What is needed: Whatever the records below say, write them all out exactly.

Input data:
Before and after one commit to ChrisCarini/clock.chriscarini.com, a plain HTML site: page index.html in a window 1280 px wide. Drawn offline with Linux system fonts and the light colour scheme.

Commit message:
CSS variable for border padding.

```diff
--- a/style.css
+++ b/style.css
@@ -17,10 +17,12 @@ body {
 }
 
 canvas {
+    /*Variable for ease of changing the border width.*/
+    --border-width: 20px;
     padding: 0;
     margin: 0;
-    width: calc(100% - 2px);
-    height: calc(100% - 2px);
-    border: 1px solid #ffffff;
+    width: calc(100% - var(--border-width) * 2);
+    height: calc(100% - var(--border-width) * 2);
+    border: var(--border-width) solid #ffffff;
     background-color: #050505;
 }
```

Solution to the exercise:
Before and after one commit to ChrisCarini/clock.chriscarini.com, a plain HTML site: page index.html in a window 1280 px wide. Drawn offline with Linux system fonts and the light colour scheme.

Commit message:
CSS variable for border padding.

```diff
--- a/style.css
+++ b/style.css
@@ -17,10 +17,12 @@ body {
 }
 
 canvas {
+    /*Variable for ease of changing the border width.*/
+    --border-width: 20px;
     padding: 0;
     margin: 0;
-    width: calc(100% - 2px);
-    height: calc(100% - 2px);
-    border: 1px solid #ffffff;
+    width: calc(100% - var(--border-width) * 2);
+    height: calc(100% - var(--border-width) * 2);
+    border: var(--border-width) solid #ffffff;
     background-color: #050505;
 }
```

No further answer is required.